Image comparison data
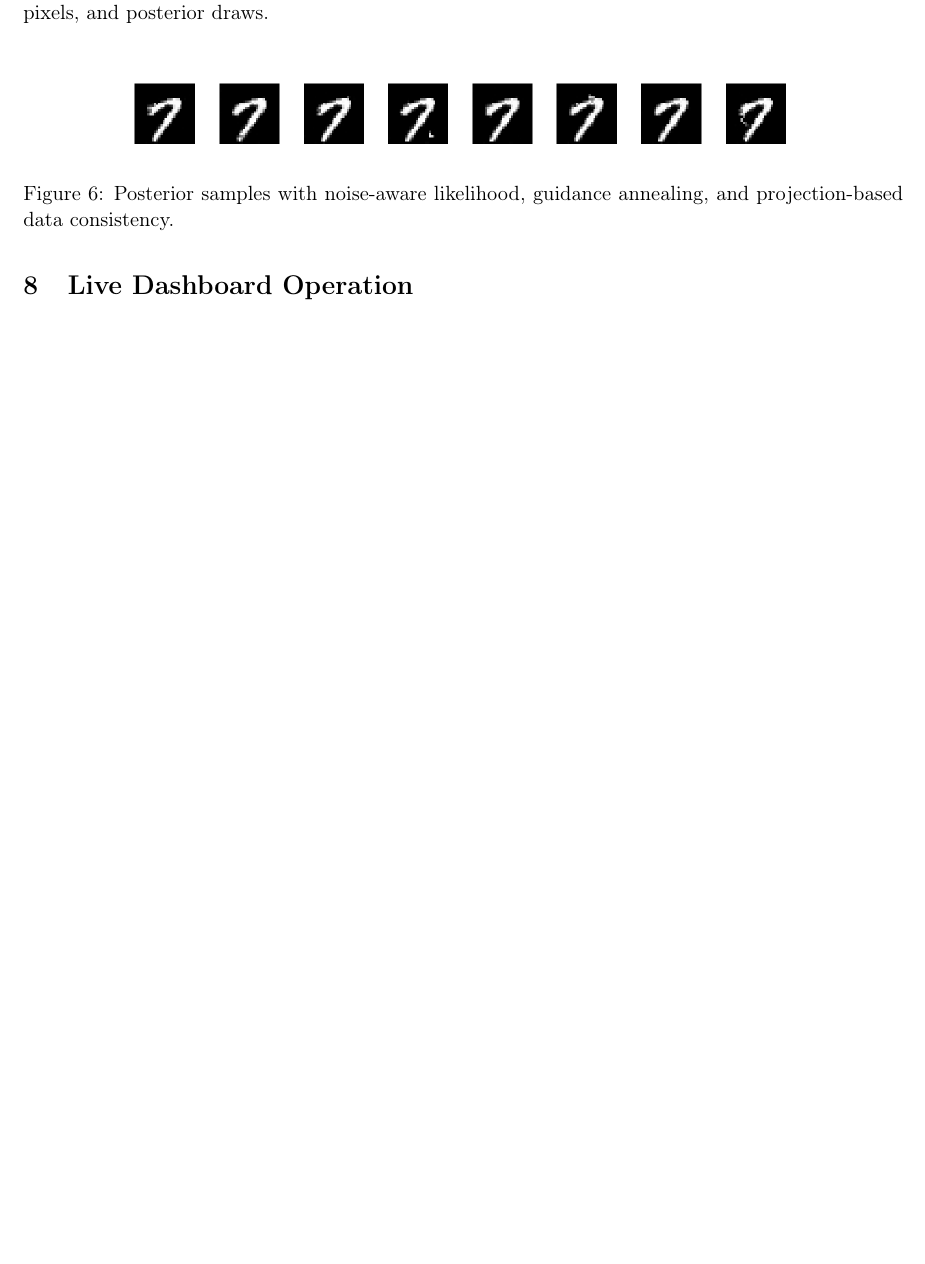
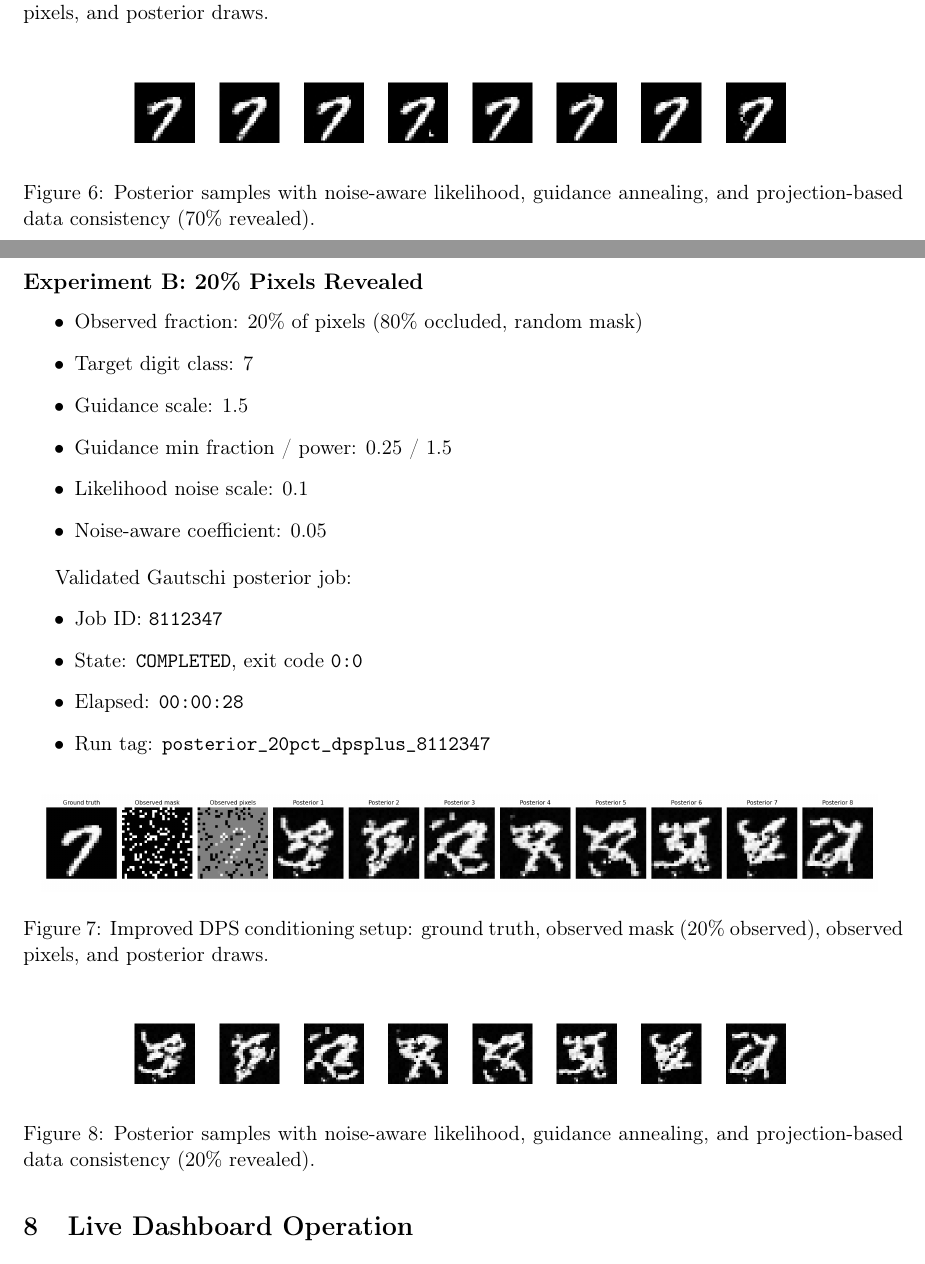
Before and after one commit to ISCLPurdue/PurdueHPC_Codex, a LaTeX document (report/gautschi_diffusion_report.tex): part of page 6 of 6 before the commit and two parts of pages 6 and 7 of 8 after it, the two joined at a grey line, cut so that both start at the same text, the shorter picture padded with empty space. Compiled offline with pdfLaTeX.

Commit message:
Add DPS math details and 20% revealed posterior experiment

```diff
--- a/report/gautschi_diffusion_report.tex
+++ b/report/gautschi_diffusion_report.tex
@@ -164,7 +200,37 @@ Validated Gautschi posterior job:
 \begin{figure}[H]
 \centering
 \includegraphics[width=0.78\textwidth]{report/assets/gautschi_posterior_70pct_dpsplus/posterior_samples.png}
-\caption{Posterior samples with noise-aware likelihood, guidance annealing, and projection-based data consistency.}
+\caption{Posterior samples with noise-aware likelihood, guidance annealing, and projection-based data consistency (70\% revealed).}
+\end{figure}
+
+\subsection*{Experiment B: 20\% Pixels Revealed}
+\begin{itemize}
+  \item Observed fraction: 20\% of pixels (80\% occluded, random mask)
+  \item Target digit class: 7
+  \item Guidance scale: 1.5
+  \item Guidance min fraction / power: 0.25 / 1.5
+  \item Likelihood noise scale: 0.1
+  \item Noise-aware coefficient: 0.05
+\end{itemize}
+
+Validated Gautschi posterior job:
+\begin{itemize}
+  \item Job ID: \texttt{8112347}
+  \item State: \texttt{COMPLETED}, exit code \texttt{0:0}
+  \item Elapsed: \texttt{00:00:28}
+  \item Run tag: \texttt{posterior\_20pct\_dpsplus\_8112347}
+\end{itemize}
+
+\begin{figure}[H]
+\centering
+\includegraphics[width=0.95\textwidth]{report/assets/gautschi_posterior_20pct_dpsplus/posterior_conditioning_overview.png}
+\caption{Improved DPS conditioning setup: ground truth, observed mask (20\% observed), observed pixels, and posterior draws.}
+\end{figure}
+
+\begin{figure}[H]
+\centering
+\includegraphics[width=0.78\textwidth]{report/assets/gautschi_posterior_20pct_dpsplus/posterior_samples.png}
+\caption{Posterior samples with noise-aware likelihood, guidance annealing, and projection-based data consistency (20\% revealed).}
 \end{figure}
 
 \section{Live Dashboard Operation}
```
Also changed, not shown: output/pdf/gautschi_diffusion_report.pdf, report/assets/gautschi_posterior_20pct_dpsplus/posterior_conditioning_overview.png (added), report/assets/gautschi_posterior_20pct_dpsplus/posterior_samples.png (added), report/gautschi_diffusion_report.tex (40 more changed lines).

- [WHAT THE EXERCISE ASKS]
An exact copy of every entry above is needed, with the pictures left out.

- [YOUR SOLUTION]
Before and after one commit to ISCLPurdue/PurdueHPC_Codex, a LaTeX document (report/gautschi_diffusion_report.tex): part of page 6 of 6 before the commit and two parts of pages 6 and 7 of 8 after it, the two joined at a grey line, cut so that both start at the same text, the shorter picture padded with empty space. Compiled offline with pdfLaTeX.

Commit message:
Add DPS math details and 20% revealed posterior experiment

```diff
--- a/report/gautschi_diffusion_report.tex
+++ b/report/gautschi_diffusion_report.tex
@@ -164,7 +200,37 @@ Validated Gautschi posterior job:
 \begin{figure}[H]
 \centering
 \includegraphics[width=0.78\textwidth]{report/assets/gautschi_posterior_70pct_dpsplus/posterior_samples.png}
-\caption{Posterior samples with noise-aware likelihood, guidance annealing, and projection-based data consistency.}
+\caption{Posterior samples with noise-aware likelihood, guidance annealing, and projection-based data consistency (70\% revealed).}
+\end{figure}
+
+\subsection*{Experiment B: 20\% Pixels Revealed}
+\begin{itemize}
+  \item Observed fraction: 20\% of pixels (80\% occluded, random mask)
+  \item Target digit class: 7
+  \item Guidance scale: 1.5
+  \item Guidance min fraction / power: 0.25 / 1.5
+  \item Likelihood noise scale: 0.1
+  \item Noise-aware coefficient: 0.05
+\end{itemize}
+
+Validated Gautschi posterior job:
+\begin{itemize}
+  \item Job ID: \texttt{8112347}
+  \item State: \texttt{COMPLETED}, exit code \texttt{0:0}
+  \item Elapsed: \texttt{00:00:28}
+  \item Run tag: \texttt{posterior\_20pct\_dpsplus\_8112347}
+\end{itemize}
+
+\begin{figure}[H]
+\centering
+\includegraphics[width=0.95\textwidth]{report/assets/gautschi_posterior_20pct_dpsplus/posterior_conditioning_overview.png}
+\caption{Improved DPS conditioning setup: ground truth, observed mask (20\% observed), observed pixels, and posterior draws.}
+\end{figure}
+
+\begin{figure}[H]
+\centering
+\includegraphics[width=0.78\textwidth]{report/assets/gautschi_posterior_20pct_dpsplus/posterior_samples.png}
+\caption{Posterior samples with noise-aware likelihood, guidance annealing, and projection-based data consistency (20\% revealed).}
 \end{figure}
 
 \section{Live Dashboard Operation}
```
Also changed, not shown: output/pdf/gautschi_diffusion_report.pdf, report/assets/gautschi_posterior_20pct_dpsplus/posterior_conditioning_overview.png (added), report/assets/gautschi_posterior_20pct_dpsplus/posterior_samples.png (added), report/gautschi_diffusion_report.tex (40 more changed lines).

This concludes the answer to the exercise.